- Work required
Retype the entries exactly; omit all pictures.

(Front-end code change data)
+ + + +

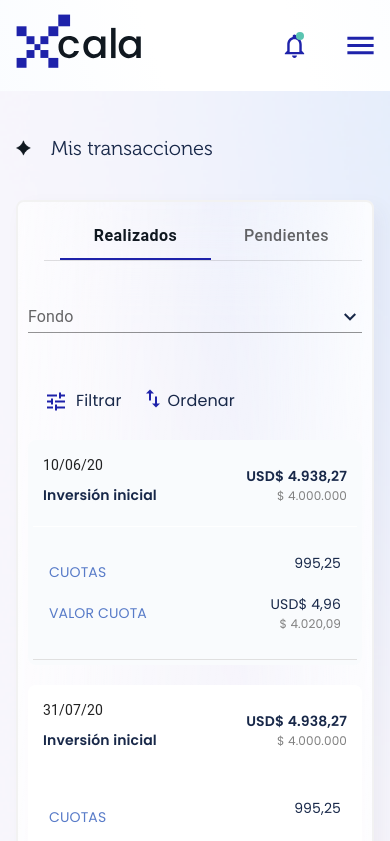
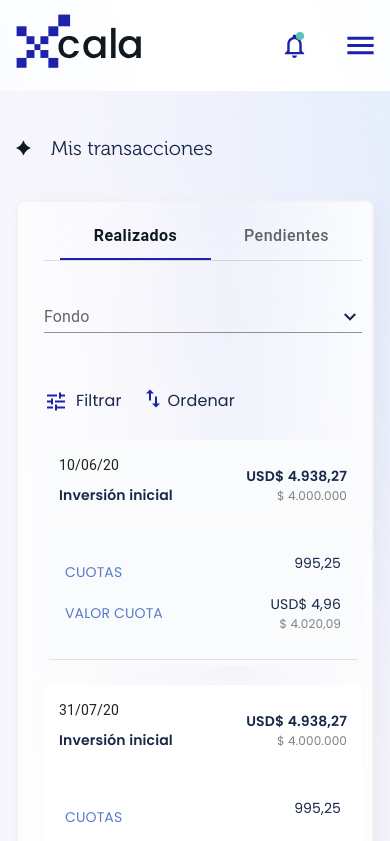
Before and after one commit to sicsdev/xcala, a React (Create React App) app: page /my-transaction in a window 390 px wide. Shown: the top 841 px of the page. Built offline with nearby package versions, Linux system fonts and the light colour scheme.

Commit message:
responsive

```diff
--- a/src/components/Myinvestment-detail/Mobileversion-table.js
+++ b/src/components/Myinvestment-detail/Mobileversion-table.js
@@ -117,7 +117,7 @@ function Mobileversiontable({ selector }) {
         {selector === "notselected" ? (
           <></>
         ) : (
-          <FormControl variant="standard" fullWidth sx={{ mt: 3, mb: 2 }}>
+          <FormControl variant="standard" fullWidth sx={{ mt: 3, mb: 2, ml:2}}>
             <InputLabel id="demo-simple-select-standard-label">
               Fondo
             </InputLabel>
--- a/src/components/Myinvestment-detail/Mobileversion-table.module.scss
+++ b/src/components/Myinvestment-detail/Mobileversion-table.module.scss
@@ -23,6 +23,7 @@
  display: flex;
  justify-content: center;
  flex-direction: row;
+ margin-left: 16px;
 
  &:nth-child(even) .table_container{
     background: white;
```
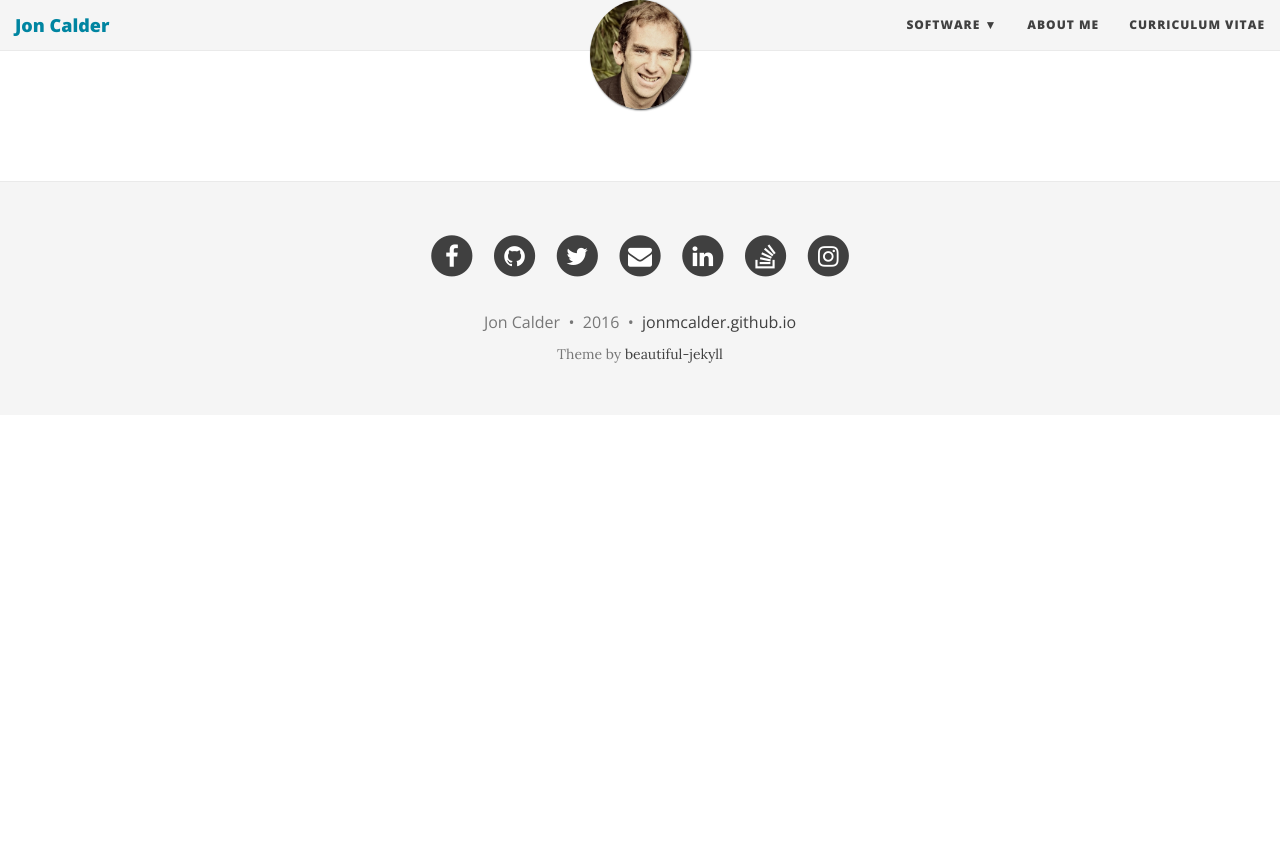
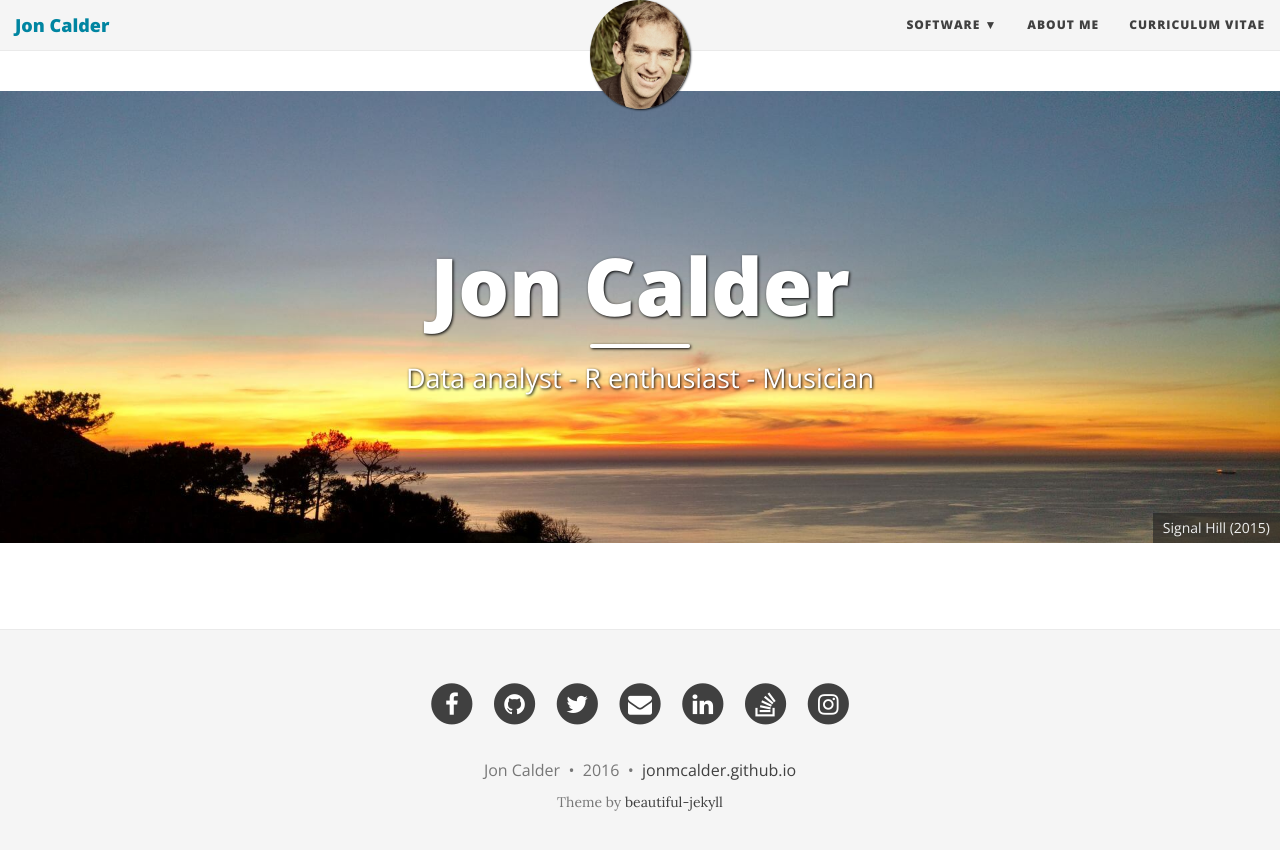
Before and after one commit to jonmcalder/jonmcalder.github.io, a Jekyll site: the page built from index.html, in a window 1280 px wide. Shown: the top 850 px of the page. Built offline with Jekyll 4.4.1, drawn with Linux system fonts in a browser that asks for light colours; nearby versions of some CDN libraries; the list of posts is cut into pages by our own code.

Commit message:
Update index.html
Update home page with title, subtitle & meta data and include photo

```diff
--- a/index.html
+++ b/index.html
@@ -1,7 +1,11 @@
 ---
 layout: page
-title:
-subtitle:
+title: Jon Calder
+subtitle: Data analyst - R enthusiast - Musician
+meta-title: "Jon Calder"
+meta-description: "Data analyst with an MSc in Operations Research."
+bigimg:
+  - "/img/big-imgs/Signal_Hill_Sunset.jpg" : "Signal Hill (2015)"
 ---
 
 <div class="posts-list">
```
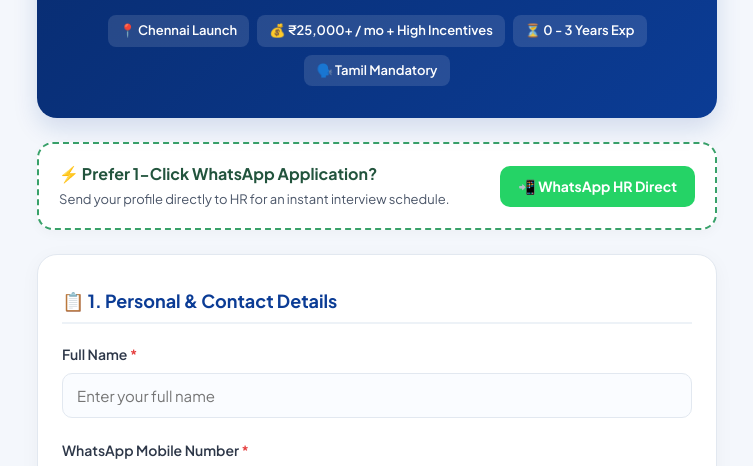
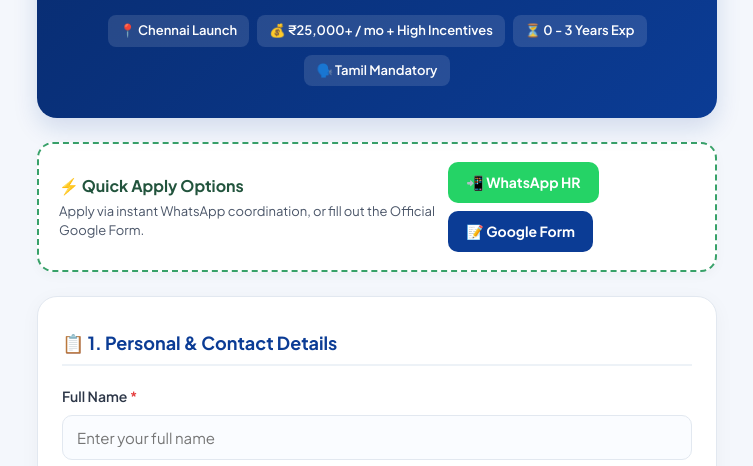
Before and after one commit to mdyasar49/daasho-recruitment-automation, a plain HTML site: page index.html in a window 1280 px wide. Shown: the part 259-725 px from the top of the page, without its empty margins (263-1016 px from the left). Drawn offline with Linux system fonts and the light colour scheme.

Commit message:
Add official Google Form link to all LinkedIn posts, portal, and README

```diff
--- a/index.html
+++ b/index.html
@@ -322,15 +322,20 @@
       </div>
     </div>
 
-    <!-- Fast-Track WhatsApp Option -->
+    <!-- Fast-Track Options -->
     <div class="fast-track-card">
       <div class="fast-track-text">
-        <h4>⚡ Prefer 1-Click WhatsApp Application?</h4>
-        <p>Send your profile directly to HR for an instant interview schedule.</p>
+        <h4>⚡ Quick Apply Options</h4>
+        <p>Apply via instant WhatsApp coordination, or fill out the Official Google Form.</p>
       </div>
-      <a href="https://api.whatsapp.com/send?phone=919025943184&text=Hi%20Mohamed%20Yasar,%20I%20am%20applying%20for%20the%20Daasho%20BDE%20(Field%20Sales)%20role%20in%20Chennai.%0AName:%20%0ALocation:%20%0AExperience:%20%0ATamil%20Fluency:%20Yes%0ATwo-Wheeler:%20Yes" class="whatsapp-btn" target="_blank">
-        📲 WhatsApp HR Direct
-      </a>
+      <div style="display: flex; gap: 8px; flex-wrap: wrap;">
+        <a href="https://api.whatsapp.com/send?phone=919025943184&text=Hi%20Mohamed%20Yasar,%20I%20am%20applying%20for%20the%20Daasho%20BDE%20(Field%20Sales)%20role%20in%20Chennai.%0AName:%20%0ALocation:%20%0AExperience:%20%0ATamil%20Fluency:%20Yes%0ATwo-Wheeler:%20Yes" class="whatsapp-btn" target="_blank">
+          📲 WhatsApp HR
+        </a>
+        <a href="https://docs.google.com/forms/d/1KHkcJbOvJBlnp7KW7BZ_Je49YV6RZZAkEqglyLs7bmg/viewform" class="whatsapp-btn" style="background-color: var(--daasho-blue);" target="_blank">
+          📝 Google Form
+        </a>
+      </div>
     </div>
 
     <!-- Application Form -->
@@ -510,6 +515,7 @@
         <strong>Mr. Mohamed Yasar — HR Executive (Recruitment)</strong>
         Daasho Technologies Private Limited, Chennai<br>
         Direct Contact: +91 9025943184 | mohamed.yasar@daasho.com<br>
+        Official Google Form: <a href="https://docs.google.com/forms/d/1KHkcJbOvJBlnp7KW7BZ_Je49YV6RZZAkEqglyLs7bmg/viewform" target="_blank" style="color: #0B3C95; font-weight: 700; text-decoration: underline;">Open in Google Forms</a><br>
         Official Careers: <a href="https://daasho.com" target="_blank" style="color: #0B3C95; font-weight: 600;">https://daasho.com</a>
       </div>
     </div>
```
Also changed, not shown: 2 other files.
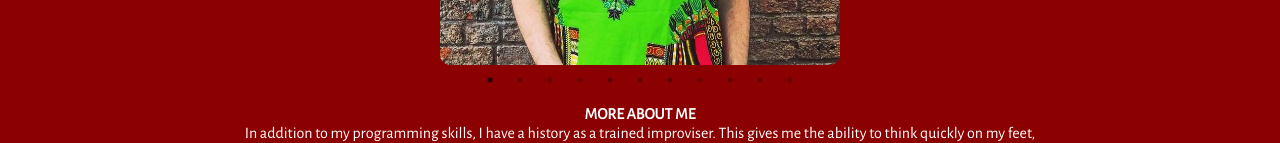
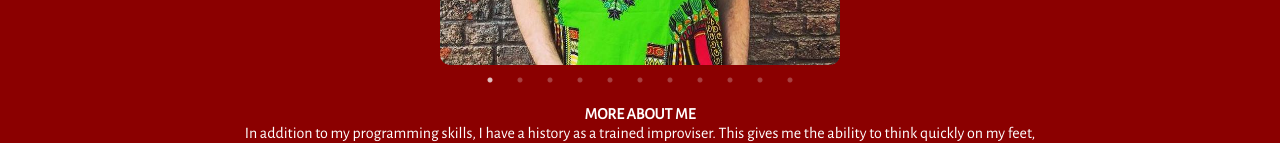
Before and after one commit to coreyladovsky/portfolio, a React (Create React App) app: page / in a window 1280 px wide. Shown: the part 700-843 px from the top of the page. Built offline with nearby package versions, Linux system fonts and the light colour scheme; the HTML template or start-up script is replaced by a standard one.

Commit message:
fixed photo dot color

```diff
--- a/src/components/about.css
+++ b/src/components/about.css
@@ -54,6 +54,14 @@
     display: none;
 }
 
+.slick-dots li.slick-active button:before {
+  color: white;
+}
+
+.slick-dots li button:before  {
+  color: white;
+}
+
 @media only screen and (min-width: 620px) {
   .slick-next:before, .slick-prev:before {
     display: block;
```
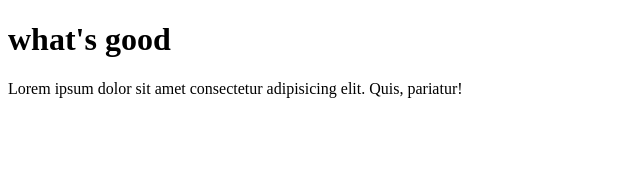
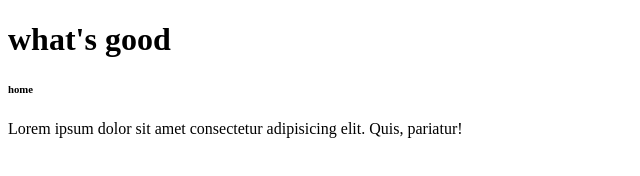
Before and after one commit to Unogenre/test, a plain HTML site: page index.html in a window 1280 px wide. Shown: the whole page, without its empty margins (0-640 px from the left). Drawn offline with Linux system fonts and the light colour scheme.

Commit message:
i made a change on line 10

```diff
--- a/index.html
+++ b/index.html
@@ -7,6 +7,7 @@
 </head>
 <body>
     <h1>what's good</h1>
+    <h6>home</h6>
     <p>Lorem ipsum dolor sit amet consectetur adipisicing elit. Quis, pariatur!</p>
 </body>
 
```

+ + + +

- Answer space
Before and after one commit to sicsdev/xcala, a React (Create React App) app: page /my-transaction in a window 390 px wide. Shown: the top 841 px of the page. Built offline with nearby package versions, Linux system fonts and the light colour scheme.

Commit message:
responsive

```diff
--- a/src/components/Myinvestment-detail/Mobileversion-table.js
+++ b/src/components/Myinvestment-detail/Mobileversion-table.js
@@ -117,7 +117,7 @@ function Mobileversiontable({ selector }) {
         {selector === "notselected" ? (
           <></>
         ) : (
-          <FormControl variant="standard" fullWidth sx={{ mt: 3, mb: 2 }}>
+          <FormControl variant="standard" fullWidth sx={{ mt: 3, mb: 2, ml:2}}>
             <InputLabel id="demo-simple-select-standard-label">
               Fondo
             </InputLabel>
--- a/src/components/Myinvestment-detail/Mobileversion-table.module.scss
+++ b/src/components/Myinvestment-detail/Mobileversion-table.module.scss
@@ -23,6 +23,7 @@
  display: flex;
  justify-content: center;
  flex-direction: row;
+ margin-left: 16px;
 
  &:nth-child(even) .table_container{
     background: white;
```
Before and after one commit to jonmcalder/jonmcalder.github.io, a Jekyll site: the page built from index.html, in a window 1280 px wide. Shown: the top 850 px of the page. Built offline with Jekyll 4.4.1, drawn with Linux system fonts in a browser that asks for light colours; nearby versions of some CDN libraries; the list of posts is cut into pages by our own code.

Commit message:
Update index.html
Update home page with title, subtitle & meta data and include photo

```diff
--- a/index.html
+++ b/index.html
@@ -1,7 +1,11 @@
 ---
 layout: page
-title:
-subtitle:
+title: Jon Calder
+subtitle: Data analyst - R enthusiast - Musician
+meta-title: "Jon Calder"
+meta-description: "Data analyst with an MSc in Operations Research."
+bigimg:
+  - "/img/big-imgs/Signal_Hill_Sunset.jpg" : "Signal Hill (2015)"
 ---
 
 <div class="posts-list">
```
Before and after one commit to mdyasar49/daasho-recruitment-automation, a plain HTML site: page index.html in a window 1280 px wide. Shown: the part 259-725 px from the top of the page, without its empty margins (263-1016 px from the left). Drawn offline with Linux system fonts and the light colour scheme.

Commit message:
Add official Google Form link to all LinkedIn posts, portal, and README

```diff
--- a/index.html
+++ b/index.html
@@ -322,15 +322,20 @@
       </div>
     </div>
 
-    <!-- Fast-Track WhatsApp Option -->
+    <!-- Fast-Track Options -->
     <div class="fast-track-card">
       <div class="fast-track-text">
-        <h4>⚡ Prefer 1-Click WhatsApp Application?</h4>
-        <p>Send your profile directly to HR for an instant interview schedule.</p>
+        <h4>⚡ Quick Apply Options</h4>
+        <p>Apply via instant WhatsApp coordination, or fill out the Official Google Form.</p>
       </div>
-      <a href="https://api.whatsapp.com/send?phone=919025943184&text=Hi%20Mohamed%20Yasar,%20I%20am%20applying%20for%20the%20Daasho%20BDE%20(Field%20Sales)%20role%20in%20Chennai.%0AName:%20%0ALocation:%20%0AExperience:%20%0ATamil%20Fluency:%20Yes%0ATwo-Wheeler:%20Yes" class="whatsapp-btn" target="_blank">
-        📲 WhatsApp HR Direct
-      </a>
+      <div style="display: flex; gap: 8px; flex-wrap: wrap;">
+        <a href="https://api.whatsapp.com/send?phone=919025943184&text=Hi%20Mohamed%20Yasar,%20I%20am%20applying%20for%20the%20Daasho%20BDE%20(Field%20Sales)%20role%20in%20Chennai.%0AName:%20%0ALocation:%20%0AExperience:%20%0ATamil%20Fluency:%20Yes%0ATwo-Wheeler:%20Yes" class="whatsapp-btn" target="_blank">
+          📲 WhatsApp HR
+        </a>
+        <a href="https://docs.google.com/forms/d/1KHkcJbOvJBlnp7KW7BZ_Je49YV6RZZAkEqglyLs7bmg/viewform" class="whatsapp-btn" style="background-color: var(--daasho-blue);" target="_blank">
+          📝 Google Form
+        </a>
+      </div>
     </div>
 
     <!-- Application Form -->
@@ -510,6 +515,7 @@
         <strong>Mr. Mohamed Yasar — HR Executive (Recruitment)</strong>
         Daasho Technologies Private Limited, Chennai<br>
         Direct Contact: +91 9025943184 | mohamed.yasar@daasho.com<br>
+        Official Google Form: <a href="https://docs.google.com/forms/d/1KHkcJbOvJBlnp7KW7BZ_Je49YV6RZZAkEqglyLs7bmg/viewform" target="_blank" style="color: #0B3C95; font-weight: 700; text-decoration: underline;">Open in Google Forms</a><br>
         Official Careers: <a href="https://daasho.com" target="_blank" style="color: #0B3C95; font-weight: 600;">https://daasho.com</a>
       </div>
     </div>
```
Also changed, not shown: 2 other files.
Before and after one commit to coreyladovsky/portfolio, a React (Create React App) app: page / in a window 1280 px wide. Shown: the part 700-843 px from the top of the page. Built offline with nearby package versions, Linux system fonts and the light colour scheme; the HTML template or start-up script is replaced by a standard one.

Commit message:
fixed photo dot color

```diff
--- a/src/components/about.css
+++ b/src/components/about.css
@@ -54,6 +54,14 @@
     display: none;
 }
 
+.slick-dots li.slick-active button:before {
+  color: white;
+}
+
+.slick-dots li button:before  {
+  color: white;
+}
+
 @media only screen and (min-width: 620px) {
   .slick-next:before, .slick-prev:before {
     display: block;
```
Before and after one commit to Unogenre/test, a plain HTML site: page index.html in a window 1280 px wide. Shown: the whole page, without its empty margins (0-640 px from the left). Drawn offline with Linux system fonts and the light colour scheme.

Commit message:
i made a change on line 10

```diff
--- a/index.html
+++ b/index.html
@@ -7,6 +7,7 @@
 </head>
 <body>
     <h1>what's good</h1>
+    <h6>home</h6>
     <p>Lorem ipsum dolor sit amet consectetur adipisicing elit. Quis, pariatur!</p>
 </body>
 
```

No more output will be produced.